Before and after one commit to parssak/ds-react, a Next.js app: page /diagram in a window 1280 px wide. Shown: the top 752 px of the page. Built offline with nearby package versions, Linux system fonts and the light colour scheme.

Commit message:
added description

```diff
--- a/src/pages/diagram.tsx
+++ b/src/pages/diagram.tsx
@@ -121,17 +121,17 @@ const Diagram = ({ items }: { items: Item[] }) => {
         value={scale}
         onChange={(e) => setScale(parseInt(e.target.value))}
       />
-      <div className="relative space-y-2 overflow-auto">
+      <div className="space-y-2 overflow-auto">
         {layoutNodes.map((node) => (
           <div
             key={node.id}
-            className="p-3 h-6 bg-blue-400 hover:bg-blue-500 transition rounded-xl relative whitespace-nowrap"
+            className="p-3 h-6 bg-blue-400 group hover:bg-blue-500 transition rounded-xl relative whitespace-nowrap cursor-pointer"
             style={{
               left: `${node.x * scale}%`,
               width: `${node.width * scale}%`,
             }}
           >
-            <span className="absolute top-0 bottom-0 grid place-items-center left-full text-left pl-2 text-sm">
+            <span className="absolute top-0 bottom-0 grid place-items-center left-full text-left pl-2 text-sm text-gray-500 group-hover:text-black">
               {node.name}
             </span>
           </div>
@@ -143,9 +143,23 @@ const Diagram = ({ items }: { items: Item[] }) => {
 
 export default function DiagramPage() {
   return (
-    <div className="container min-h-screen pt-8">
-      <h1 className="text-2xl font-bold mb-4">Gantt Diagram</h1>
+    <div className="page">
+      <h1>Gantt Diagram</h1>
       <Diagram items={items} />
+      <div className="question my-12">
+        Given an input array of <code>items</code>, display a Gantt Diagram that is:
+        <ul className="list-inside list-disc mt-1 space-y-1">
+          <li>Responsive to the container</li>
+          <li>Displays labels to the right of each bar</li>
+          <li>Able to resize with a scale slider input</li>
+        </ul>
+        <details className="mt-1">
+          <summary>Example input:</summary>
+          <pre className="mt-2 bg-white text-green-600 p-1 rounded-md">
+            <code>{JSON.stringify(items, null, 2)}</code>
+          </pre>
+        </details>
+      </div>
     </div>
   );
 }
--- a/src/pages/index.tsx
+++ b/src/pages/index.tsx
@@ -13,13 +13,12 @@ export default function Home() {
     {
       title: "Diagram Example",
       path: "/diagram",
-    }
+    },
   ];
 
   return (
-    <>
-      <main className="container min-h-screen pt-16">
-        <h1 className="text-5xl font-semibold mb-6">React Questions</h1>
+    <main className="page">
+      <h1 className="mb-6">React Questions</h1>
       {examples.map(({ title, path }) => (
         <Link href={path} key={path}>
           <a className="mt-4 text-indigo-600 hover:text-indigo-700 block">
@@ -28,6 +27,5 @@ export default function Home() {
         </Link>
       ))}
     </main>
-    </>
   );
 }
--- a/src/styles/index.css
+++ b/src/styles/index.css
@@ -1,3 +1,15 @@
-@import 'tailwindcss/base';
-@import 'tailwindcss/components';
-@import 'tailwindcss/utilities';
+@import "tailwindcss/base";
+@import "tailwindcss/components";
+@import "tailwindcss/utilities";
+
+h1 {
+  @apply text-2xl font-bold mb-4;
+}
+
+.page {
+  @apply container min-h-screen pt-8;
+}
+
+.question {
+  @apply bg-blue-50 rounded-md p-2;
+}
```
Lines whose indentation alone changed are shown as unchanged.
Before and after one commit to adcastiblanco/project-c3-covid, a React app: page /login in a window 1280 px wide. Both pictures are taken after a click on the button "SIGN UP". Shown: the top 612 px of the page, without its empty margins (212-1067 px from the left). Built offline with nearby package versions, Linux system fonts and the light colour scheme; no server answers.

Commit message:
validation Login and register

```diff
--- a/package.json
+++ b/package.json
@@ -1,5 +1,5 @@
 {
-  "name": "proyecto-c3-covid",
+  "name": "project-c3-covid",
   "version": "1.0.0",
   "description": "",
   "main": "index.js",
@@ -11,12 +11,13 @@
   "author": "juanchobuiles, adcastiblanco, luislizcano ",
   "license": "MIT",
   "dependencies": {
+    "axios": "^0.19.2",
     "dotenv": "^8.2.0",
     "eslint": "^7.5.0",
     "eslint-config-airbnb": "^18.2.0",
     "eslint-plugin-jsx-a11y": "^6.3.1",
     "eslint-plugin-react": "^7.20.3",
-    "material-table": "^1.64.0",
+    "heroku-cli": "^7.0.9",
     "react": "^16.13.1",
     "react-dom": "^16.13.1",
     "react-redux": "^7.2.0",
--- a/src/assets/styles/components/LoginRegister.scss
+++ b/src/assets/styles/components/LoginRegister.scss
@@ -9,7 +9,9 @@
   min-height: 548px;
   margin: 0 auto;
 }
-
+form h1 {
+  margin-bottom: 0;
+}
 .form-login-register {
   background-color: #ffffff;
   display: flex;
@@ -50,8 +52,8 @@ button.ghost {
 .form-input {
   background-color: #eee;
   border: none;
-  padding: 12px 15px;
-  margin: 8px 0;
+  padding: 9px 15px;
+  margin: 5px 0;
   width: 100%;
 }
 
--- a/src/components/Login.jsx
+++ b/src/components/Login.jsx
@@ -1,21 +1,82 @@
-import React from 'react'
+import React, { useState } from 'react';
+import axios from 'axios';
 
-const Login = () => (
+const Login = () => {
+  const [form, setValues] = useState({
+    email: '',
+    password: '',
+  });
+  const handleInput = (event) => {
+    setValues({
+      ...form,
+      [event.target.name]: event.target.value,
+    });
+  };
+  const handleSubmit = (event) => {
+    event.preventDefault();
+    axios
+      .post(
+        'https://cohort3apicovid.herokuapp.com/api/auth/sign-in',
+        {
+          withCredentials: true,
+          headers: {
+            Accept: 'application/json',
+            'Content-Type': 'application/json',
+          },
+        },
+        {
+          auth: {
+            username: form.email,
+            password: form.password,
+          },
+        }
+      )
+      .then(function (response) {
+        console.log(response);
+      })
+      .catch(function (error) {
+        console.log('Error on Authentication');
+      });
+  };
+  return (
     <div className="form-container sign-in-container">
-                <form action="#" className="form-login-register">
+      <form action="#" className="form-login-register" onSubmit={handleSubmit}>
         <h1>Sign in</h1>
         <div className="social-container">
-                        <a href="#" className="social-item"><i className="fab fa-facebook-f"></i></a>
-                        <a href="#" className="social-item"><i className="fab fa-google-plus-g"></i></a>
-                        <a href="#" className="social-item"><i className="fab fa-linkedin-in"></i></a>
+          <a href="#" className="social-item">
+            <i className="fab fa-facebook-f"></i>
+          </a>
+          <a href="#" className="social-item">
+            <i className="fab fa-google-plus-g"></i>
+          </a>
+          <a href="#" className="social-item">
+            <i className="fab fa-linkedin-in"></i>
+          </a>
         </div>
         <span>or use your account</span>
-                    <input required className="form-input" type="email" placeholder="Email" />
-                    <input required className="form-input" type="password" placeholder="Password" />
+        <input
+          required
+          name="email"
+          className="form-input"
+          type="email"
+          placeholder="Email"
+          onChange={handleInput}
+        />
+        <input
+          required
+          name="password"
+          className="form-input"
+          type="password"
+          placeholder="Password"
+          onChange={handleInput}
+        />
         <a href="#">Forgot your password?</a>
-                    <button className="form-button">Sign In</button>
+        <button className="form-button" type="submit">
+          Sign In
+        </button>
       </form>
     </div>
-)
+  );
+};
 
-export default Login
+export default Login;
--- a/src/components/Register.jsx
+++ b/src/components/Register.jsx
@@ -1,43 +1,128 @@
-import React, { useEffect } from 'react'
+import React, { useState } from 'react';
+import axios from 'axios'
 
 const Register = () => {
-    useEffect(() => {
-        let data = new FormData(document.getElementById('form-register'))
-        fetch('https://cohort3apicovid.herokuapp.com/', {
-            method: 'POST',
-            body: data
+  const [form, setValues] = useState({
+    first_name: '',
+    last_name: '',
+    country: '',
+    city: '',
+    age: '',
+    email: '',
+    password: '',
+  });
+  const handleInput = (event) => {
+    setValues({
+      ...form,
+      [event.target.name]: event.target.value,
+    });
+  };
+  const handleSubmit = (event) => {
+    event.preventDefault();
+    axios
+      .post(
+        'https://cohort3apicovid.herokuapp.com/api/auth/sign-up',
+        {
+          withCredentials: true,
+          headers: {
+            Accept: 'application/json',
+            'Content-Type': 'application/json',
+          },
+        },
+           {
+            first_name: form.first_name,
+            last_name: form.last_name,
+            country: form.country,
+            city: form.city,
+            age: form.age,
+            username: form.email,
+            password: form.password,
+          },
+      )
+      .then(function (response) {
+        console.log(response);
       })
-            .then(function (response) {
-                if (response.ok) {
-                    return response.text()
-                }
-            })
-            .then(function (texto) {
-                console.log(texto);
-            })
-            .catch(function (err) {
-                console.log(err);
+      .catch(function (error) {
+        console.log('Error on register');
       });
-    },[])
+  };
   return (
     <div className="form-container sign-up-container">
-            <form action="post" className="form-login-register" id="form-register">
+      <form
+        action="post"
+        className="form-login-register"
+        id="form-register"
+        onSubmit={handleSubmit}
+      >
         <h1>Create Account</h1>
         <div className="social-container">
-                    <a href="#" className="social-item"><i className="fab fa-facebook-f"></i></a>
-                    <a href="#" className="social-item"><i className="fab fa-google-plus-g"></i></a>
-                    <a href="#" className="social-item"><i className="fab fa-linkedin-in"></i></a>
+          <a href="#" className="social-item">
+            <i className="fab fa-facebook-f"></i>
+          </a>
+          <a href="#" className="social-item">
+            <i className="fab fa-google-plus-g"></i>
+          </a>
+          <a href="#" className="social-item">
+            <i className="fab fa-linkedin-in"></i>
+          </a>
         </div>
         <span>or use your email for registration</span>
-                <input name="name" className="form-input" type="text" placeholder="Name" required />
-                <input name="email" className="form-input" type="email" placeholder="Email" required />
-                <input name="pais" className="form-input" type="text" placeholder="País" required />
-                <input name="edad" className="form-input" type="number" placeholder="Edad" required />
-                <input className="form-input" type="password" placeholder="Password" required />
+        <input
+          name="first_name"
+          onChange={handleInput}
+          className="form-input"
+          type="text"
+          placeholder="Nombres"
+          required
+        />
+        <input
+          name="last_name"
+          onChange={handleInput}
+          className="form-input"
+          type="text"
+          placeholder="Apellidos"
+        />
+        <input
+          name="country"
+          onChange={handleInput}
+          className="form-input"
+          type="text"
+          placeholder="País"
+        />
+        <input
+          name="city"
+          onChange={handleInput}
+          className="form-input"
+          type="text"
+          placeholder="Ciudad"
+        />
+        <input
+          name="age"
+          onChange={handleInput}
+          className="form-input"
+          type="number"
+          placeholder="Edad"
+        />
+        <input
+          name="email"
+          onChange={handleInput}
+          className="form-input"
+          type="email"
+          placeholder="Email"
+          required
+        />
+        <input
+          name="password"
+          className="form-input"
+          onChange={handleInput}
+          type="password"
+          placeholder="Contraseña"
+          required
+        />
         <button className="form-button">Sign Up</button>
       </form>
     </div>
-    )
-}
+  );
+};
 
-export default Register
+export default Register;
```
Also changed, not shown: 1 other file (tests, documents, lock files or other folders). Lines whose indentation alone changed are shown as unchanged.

> [TASK ITEM]:
Scan the material above for the word "axios", and copy every line in which it is found.

> [SOLUTION FOR THIS TASK]:
+    "axios": "^0.19.2",
+import axios from 'axios';
+    axios
+import axios from 'axios'
+    axios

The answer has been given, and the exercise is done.